▶ [YOUR TASK]: Which lines of the data hold the word "DTFT"? Copy all of them.

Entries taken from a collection
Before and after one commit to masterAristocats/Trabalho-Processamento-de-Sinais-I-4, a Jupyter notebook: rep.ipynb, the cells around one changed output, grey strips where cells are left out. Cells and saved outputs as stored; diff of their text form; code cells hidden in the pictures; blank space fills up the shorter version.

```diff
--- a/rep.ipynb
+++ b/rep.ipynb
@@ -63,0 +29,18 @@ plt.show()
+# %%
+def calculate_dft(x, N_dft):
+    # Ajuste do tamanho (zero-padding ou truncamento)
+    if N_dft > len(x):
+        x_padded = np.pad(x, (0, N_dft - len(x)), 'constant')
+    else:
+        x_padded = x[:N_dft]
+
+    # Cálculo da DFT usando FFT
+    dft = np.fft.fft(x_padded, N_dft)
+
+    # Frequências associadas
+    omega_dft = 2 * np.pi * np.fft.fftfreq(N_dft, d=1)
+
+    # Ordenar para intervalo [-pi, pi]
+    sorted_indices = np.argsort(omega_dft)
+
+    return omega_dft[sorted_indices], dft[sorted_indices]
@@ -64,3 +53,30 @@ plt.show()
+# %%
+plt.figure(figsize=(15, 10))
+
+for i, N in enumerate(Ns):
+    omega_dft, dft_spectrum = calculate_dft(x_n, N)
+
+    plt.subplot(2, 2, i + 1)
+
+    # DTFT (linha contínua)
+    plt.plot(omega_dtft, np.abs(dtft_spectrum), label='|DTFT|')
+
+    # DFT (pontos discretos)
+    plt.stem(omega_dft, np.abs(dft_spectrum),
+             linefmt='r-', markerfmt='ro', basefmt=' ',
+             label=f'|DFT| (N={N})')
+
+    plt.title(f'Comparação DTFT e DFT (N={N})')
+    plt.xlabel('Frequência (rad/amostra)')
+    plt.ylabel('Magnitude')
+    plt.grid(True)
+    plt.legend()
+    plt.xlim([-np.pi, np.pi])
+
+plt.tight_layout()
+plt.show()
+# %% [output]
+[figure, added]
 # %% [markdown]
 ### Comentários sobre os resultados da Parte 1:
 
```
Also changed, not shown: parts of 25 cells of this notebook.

▶ [TASK SOLUTION]:
+    # DTFT (linha contínua)
+    plt.plot(omega_dtft, np.abs(dtft_spectrum), label='|DTFT|')
+    plt.title(f'Comparação DTFT e DFT (N={N})')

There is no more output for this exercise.